We are seeking to involve people living with multiple joints affected by osteoarthritis. E.g. A person who got a first diagnosis of osteoarthritis in the hand and years later a new diagnosis of osteoarthritis in the knee.
Other example: a person who started with a diagnosis of osteoarthritis in the hip and after that was diagnosed with a generalised osteoarthritis in other regions of her/his body.
We are looking for people aged 45 or more.
Both sexes are welcome bearing in mind osteoarthritis is more common in women.
We are looking between 5 to 10 participants. They would complete some questionnaires to help in the study design. They would select relevant outcomes to them from a list.
About the study:
Multi-site osteoarthritis has been shown to be associated with more severe pain and worse health-related quality of life compared to single-site osteoarthritis. Therefore, the identification of progression to multi-site osteoarthritis will help clinicians to delineate subgroups of osteoarthritis patients that will benefit from a specific treatment and prevention strategies.
In this study, we will use the QResearch database of patients in primary care. This is the largest general practice research database in the UK, and it contains over 35 million patients ever registered with 7,500 general practices.
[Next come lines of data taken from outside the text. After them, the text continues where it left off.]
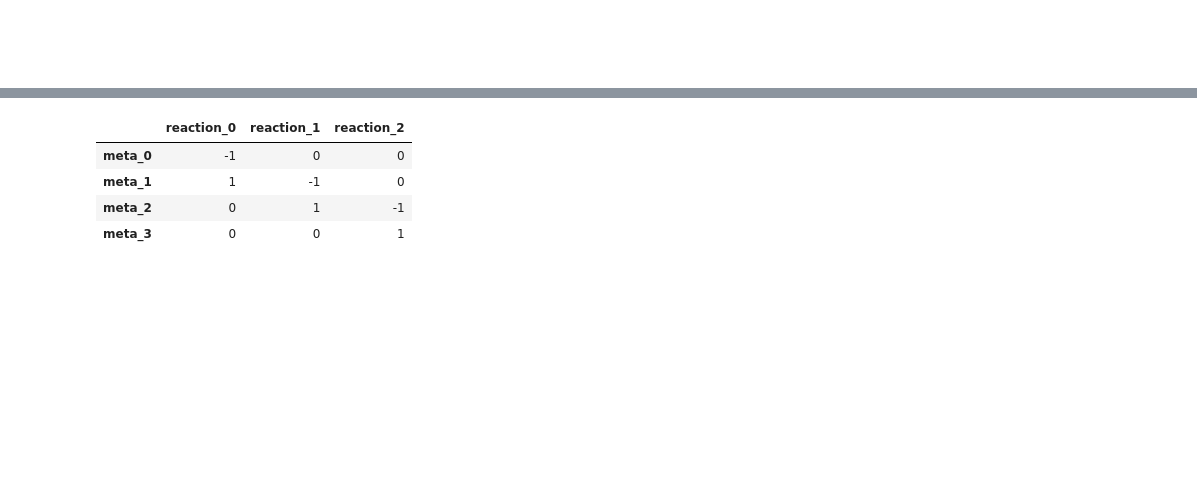
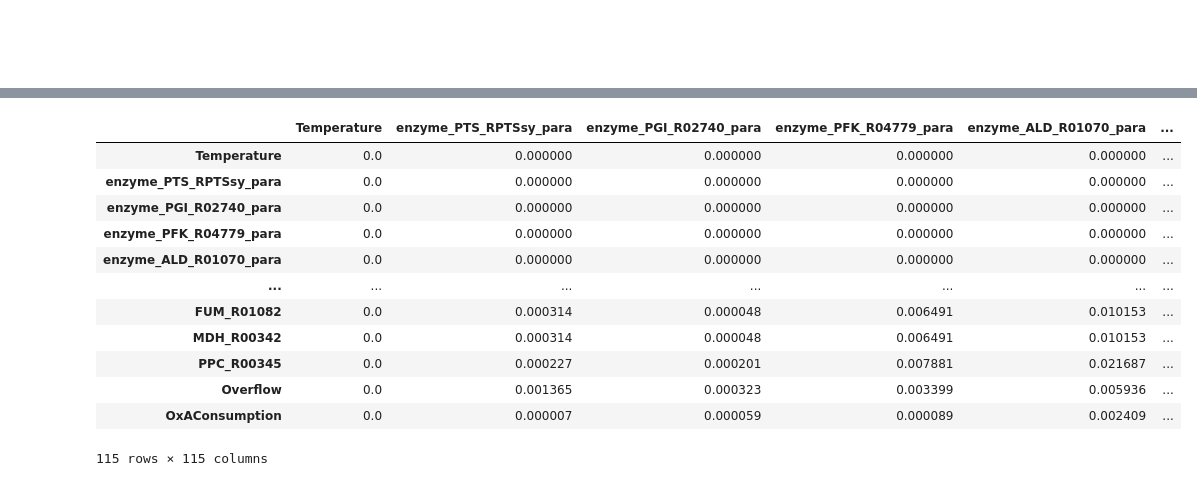
Before and after one commit to tuturax/BadAss, a Jupyter notebook: test_class.ipynb, the cells around one changed output, grey strips where cells are left out. Cells and saved outputs as stored; diff of their text form; code cells hidden in the pictures; blank space fills up the shorter version.

```diff
--- a/test_class.ipynb
+++ b/test_class.ipynb
@@ -657,0 +525,9 @@ print(N.shape)
+# %%
+from main import *
+momo = model()
+momo.read_SBML()
+
+momo.elasticity.half_satured()
+momo.enzymes.add_to_all_reaction()
+momo.parameters.add_enzymes()
+momo.parameters.add_externals()
@@ -658,8 +564,16 @@ print(N.shape)
 # %%
-momo.Stoichio_matrix
+momo.MI()
 # %% [output]
-|  | reaction_0 | reaction_1 | reaction_2 |
-| meta_0 | -1 | 0 | 0 |
-| meta_1 | 1 | -1 | 0 |
-| meta_2 | 0 | 1 | -1 |
-| meta_3 | 0 | 0 | 1 |
+|  | Temperature | enzyme_PTS_RPTSsy_para | enzyme_PGI_R02740_para | enzyme_PFK_R04779_para | enzyme_ALD_R01070_para | ... |
+| Temperature | 0.0 | 0.000000 | 0.000000 | 0.000000 | 0.000000 | ... |
+| enzyme_PTS_RPTSsy_para | 0.0 | 0.000000 | 0.000000 | 0.000000 | 0.000000 | ... |
+| enzyme_PGI_R02740_para | 0.0 | 0.000000 | 0.000000 | 0.000000 | 0.000000 | ... |
+| enzyme_PFK_R04779_para | 0.0 | 0.000000 | 0.000000 | 0.000000 | 0.000000 | ... |
+| enzyme_ALD_R01070_para | 0.0 | 0.000000 | 0.000000 | 0.000000 | 0.000000 | ... |
+| ... | ... | ... | ... | ... | ... | ... |
+| FUM_R01082 | 0.0 | 0.000314 | 0.000048 | 0.006491 | 0.010153 | ... |
+| MDH_R00342 | 0.0 | 0.000314 | 0.000048 | 0.006491 | 0.010153 | ... |
+| PPC_R00345 | 0.0 | 0.000227 | 0.000201 | 0.007881 | 0.021687 | ... |
+| Overflow | 0.0 | 0.001365 | 0.000323 | 0.003399 | 0.005936 | ... |
+| OxAConsumption | 0.0 | 0.000007 | 0.000059 | 0.000089 | 0.002409 | ... |
+115 rows × 115 columns
```
Also changed, not shown: parts of 28 cells of this notebook.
We will identify patients with a first diagnosis of osteoarthritis in one site (the back, shoulder, wrist, hand, hip, knee, ankle, or foot), then identify later osteoarthritis diagnoses in other sites over time (secondary diagnoses). We will classify these patients into predetermined subgroups by whether and how their osteoarthritis progressed from that first site to other joint sites. We will then aim to define patient groups with different characteristics using a wide variety of demographic, life-style and clinical factors.
The deadline for the submission of the first stage of the grant application will be 11 November 2020. If the grant is successful we will be able to cover PPI costs around September 2021.
University of Oxford/Nuffield Department of Primary Care Health Sciences
Cesar Garriga, PhD
Nuffield Department of Primary Care Health Sciences,
University of Oxford,
Radcliffe Observatory Quarter,
Oxford OX2 6GG